Fortunately, several students dropped CS 210 to add CS 270. John won’t be able to accommodate everyone who wants to take CS 210, but I believe he managed to fit in everyone who has already taken CS 270 or has a schedule conflict with CS 270.
Why did this happen? What are the implications?
Clearly, we didn’t expect 12 seniors to sign up for CS 270. Perhaps we should have expected it, due to the overwhelming number of seniors enrolled in CS 167 this fall. It may be pent-up demand from students who weren’t able to study CS earlier in their careers, as I hypothesized before. But John observed that the seniors are mostly science majors, who may have been advised that learning to program will make them more competitive for jobs or grad school. I am no longer as convinced this is a one-time bubble. The real test will be senior interest in CS 167 this fall.
But we will have a total of 48 students enrolled in CS 270 this fall. Another 6 are juniors, 11 are sophomores, and 18 are first-year students. Thus, first-year students would fill most of a section of CS 270 all by themselves. I just put forward a curricular proposal indicating that 4 sections of CS 167 and 2 sections of CS 270 each year would suffice. I expected we would outgrow those 6 sections eventually, but now I’m uncertain that will be true even in the immediate future.
I’ll add that the 11 sophomores enrolled in CS 270 do not represent all our potential majors from that class year. Many sophomores have taken CS 270 already, and some have taken 210 as well. CS 210 is populated by 4 seniors, 8 juniors, 8 sophomores, and 2 first-years, in contrast to last spring when seniors were the majority.
Another implication of adding an extra courses is that our main teaching lab, Olin 124, will be full of classes each MWF from 8 a.m. until 4 p.m. (with a break for lunch at noon). We cannot offer more large lab course sections unless we shift 3-credit courses to TTh, or build another lab comparable to Olin 124. With the concurrent increase in Statistics offerings, borrowing the Math Lab is not a viable option.
So what about other courses?
- At the 100-level, all is well. Both sections are nearly full, my 8 a.m. at 27/30 and Andy’s 10 a.m. at 29/30. That’s how I like it. I’m pleased that my section includes 10 women and looks like a diverse group overall.
- My 300-level Software Design course is at 15/20, also a good size. I worry that there are only three women, but I’ve coped with that before.
- Andy’s Natural Language Processing is full at 16/16.

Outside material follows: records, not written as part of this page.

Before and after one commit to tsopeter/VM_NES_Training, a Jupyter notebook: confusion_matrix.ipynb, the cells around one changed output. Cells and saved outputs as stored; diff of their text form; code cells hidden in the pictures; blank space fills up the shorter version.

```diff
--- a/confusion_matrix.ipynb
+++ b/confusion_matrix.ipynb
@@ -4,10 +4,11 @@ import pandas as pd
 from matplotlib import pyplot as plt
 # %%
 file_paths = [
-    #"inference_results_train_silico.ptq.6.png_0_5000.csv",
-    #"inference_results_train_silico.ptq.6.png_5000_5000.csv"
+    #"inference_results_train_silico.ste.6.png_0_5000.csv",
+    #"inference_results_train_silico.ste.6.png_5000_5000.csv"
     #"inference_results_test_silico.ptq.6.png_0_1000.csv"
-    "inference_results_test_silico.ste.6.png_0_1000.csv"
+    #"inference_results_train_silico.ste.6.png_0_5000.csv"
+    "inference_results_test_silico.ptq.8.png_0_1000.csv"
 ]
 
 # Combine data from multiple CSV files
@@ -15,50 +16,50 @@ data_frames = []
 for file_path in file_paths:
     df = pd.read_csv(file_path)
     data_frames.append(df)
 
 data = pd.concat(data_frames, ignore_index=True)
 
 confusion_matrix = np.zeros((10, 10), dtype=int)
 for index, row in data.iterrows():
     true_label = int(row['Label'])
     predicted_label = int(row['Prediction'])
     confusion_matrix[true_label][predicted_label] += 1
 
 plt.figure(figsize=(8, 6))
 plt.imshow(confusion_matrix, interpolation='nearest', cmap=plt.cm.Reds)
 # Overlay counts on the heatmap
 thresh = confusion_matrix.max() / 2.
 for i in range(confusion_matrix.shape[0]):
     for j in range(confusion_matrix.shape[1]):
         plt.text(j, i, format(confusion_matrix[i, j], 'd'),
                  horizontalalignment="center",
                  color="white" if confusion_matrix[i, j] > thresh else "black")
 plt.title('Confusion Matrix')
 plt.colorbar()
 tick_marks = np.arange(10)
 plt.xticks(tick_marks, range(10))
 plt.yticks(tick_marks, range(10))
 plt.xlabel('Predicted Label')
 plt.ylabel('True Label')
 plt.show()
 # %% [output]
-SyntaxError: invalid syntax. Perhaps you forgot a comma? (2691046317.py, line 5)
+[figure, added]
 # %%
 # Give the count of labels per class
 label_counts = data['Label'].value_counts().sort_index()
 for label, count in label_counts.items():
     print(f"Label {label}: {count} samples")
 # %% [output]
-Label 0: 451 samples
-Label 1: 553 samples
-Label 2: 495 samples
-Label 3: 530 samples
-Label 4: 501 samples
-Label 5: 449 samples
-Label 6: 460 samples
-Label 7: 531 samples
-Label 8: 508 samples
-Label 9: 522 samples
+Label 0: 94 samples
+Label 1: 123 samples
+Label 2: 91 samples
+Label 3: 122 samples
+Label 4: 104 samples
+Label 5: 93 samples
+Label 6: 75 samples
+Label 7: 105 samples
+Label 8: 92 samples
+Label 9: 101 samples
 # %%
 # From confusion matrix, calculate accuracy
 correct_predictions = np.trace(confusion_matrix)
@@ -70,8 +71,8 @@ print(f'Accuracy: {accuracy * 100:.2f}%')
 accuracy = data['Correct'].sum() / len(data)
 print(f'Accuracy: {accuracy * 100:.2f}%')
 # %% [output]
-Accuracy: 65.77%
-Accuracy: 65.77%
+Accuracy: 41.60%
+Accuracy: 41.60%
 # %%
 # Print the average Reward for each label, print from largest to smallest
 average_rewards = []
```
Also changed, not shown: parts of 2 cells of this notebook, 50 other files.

- Enrollments in John’s Algorithm Design and Analysis are weak at only 3. How did that happen? A few current sophomores who are ready already took the course as first-years last spring, which won’t be possible in the future due to new prerequisites. We scheduled the course at 8 a.m., which was probably a mistake. John thoroughly investigated the possibility of moving it and concluded the risk wasn’t worth the potential reward. We did not seriously consider canceling the course as we want seniors to have the opportunity to take it, even though it doesn’t yet fulfill a major requirement. Looking forward to next year, I worry about high demand more than low demand, and I am not too worried about that. (On the bright side, I believe in this class the women will outnumber the men, a first for Whitman CS!)
And in the world beyond pre-registration? This has been a lousy week for grading. I spent Monday night lying on the couch with a book, as I wasn’t feeling well. I spent Tuesday night alternately refreshing enrollment status and election returns, which was not healthy. Last night was for drinking by the fire. I have a paper deadline next week and after spending some quality time with it this morning, I think it will be ready to submit. So I guess I’m caught up on administration and research, and behind on grading.